There is a scene early on in Lamberto Bava’s 1986 low-budget Italo-horror schlock fest Demons 2: A sinister figure is seen limping down a hallway. He enters a room, picks up a knife that is covered in what looks like blood, and wipes it on his soiled apron. The camera then reveals the source of the gory substance: a jar of syrup that has been knocked over. The man is identified as a baker and goes about decorating a cake for a woman’s birthday party. The scene of once-impending terror is defused with a comedic twist. This mix of dread and absurdist humor provides an appropriate framework for viewing Alex Da Corte’s immersive theatrical installation A Season in He’ll at Art + Practice.
Upon entering the gallery, it is clear that the viewer is not in a conventional white cube. Da Corte has created a phantasmagorical wonderland, transforming the space through tile flooring, painted walls, and colored lights, while also incorporating olfactory elements with rose, sage, and clove-scented misters. The exhibition takes its title from Arthur Rimbaud’s 1873 prose poem A Season in Hell, which describes the young author’s drug-fueled descent into madness after the dissolution of his tempestuous affair with fellow poet Paul Verlaine. Rimbaud has provided inspiration to a long line of cultural and countercultural figures, from the Surrealists to the ’70s East Village punks like Patti Smith and Richard Hell (who took his stage name from the same Rimbaud poem). Da Corte is drawn to Rimbaud’s work, not only for the way it breaks with conventional reality, but also for its frank and uncompromising descriptions of queerness.
The first object encountered in the installation is a large black cone rising up from a flat circular disc: a witch’s hat blown up to the size of absurdity, referencing both lighthearted escapist fantasy as well as the historical trauma of persecution. A large vintage photograph mounted on the wall continues this sense of ambiguity, capturing a weeping young woman being consoled by a shaggy haired figure. What at first appears as the aftermath of a tragedy is actually a wedding photo—tears of joy rather than tears of pain. A neon sign spelling out “night” with twinkling stars hangs on the wall—a direct, if somewhat cryptic, quotation from Demons 2, where an identical version oddly graces the protagonists’ apartment wall. But viewers need not be familiar with the reference to get the allusion to “the witching hour,” the nocturnal period when occult and supernatural powers are at their peak.

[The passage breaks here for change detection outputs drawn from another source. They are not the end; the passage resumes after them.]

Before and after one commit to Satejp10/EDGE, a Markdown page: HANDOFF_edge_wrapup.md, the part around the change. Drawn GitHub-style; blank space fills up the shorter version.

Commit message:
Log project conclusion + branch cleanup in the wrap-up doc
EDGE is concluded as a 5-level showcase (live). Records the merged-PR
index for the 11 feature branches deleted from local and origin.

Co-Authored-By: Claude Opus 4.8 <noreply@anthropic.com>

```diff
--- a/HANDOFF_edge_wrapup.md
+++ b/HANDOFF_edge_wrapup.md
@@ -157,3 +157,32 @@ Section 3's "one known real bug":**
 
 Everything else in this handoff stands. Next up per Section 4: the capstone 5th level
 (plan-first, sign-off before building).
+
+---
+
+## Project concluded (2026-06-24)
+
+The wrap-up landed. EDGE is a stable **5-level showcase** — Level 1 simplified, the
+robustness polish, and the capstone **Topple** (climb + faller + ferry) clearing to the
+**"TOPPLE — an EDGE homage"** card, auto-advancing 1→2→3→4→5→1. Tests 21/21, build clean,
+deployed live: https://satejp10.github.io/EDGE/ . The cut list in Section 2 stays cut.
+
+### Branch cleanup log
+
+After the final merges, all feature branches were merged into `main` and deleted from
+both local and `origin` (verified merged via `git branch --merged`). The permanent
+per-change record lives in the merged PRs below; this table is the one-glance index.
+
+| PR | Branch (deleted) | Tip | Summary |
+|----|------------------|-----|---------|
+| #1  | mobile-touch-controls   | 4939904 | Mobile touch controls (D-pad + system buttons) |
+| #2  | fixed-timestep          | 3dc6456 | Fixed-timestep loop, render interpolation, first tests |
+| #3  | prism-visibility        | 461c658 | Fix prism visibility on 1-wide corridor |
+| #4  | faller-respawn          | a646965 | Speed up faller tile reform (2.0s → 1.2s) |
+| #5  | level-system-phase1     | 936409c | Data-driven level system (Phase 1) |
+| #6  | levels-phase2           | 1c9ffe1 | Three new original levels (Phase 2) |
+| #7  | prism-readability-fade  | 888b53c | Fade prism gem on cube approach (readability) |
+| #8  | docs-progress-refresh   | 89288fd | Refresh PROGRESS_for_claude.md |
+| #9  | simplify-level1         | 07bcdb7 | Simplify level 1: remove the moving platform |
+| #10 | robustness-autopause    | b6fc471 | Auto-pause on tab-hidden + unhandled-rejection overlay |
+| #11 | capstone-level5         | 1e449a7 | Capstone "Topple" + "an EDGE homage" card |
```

A trio of short films, each named after a different chapter of A Season in Hell, plays sequentially in the second part of the exhibition. An actor resembling the artist stands between a colored backdrop and a table covered in a set of odd, everyday objects: a watermelon, a candle, a soda bottle. In each video, he performs a single ritualistic action in slow-motion sequences set to a creepy synth score—a nod to Bava and his fellow Italian horror director Dario Argento. In one, he injects what appears to be soda into his arm with a syringe. In another, he sucks liquid through a tube, then removes a knife attached to a set of brass knuckles from a watermelon, punches himself in the face, and subsequently spits out the liquid as if it were blood. There is a brooding unease at work, resulting from the altered sense of time, spooky soundtrack, and transgressive acts being performed. In the end, however, these performances can be seen as DIY, slapstick one-liners in which the blood is fake and the drugs are no more harmful than sugar.
Behind a curtain that is printed with a scene from Disney’s Fantasia, a viewing room plays another slow-motion film, A Night in Hell, Part II (2014), in which a flaming man covered in mummy bandages falls before our eyes. As seen in his other films, there is again the mixture of violence and danger, tempered by benign artifice, though this time with a higher production value. The seating cushions in the room resemble hamburgers and help to take the edge off as well.
A Season in He’ll should not be seen as a direct interpretation of Rimbaud’s poem so much as an exploration of the themes of otherness and alternate reality that it conjures up. The word “conjuring” is especially apt in Da Corte’s work, filled as it is with references to the occult, witchcraft, and mysterious ceremonies. Instead of presenting these supernatural tropes as arcane or impenetrable, Da Corte offers the possibility of transformation through everyday items and popular cinema. While his field of references is varied and not always easily discerned (the intersection of Disney viewers, Italo-horror fans, and lovers of symbolist poetry is presumably small), there is an open-ended approach to Da Corte’s constructions that allows viewers to find their own paths through his theatrical fantasy landscapes.
Alex Da Corte: A Season in He’ll will be on view through September 17, 2016.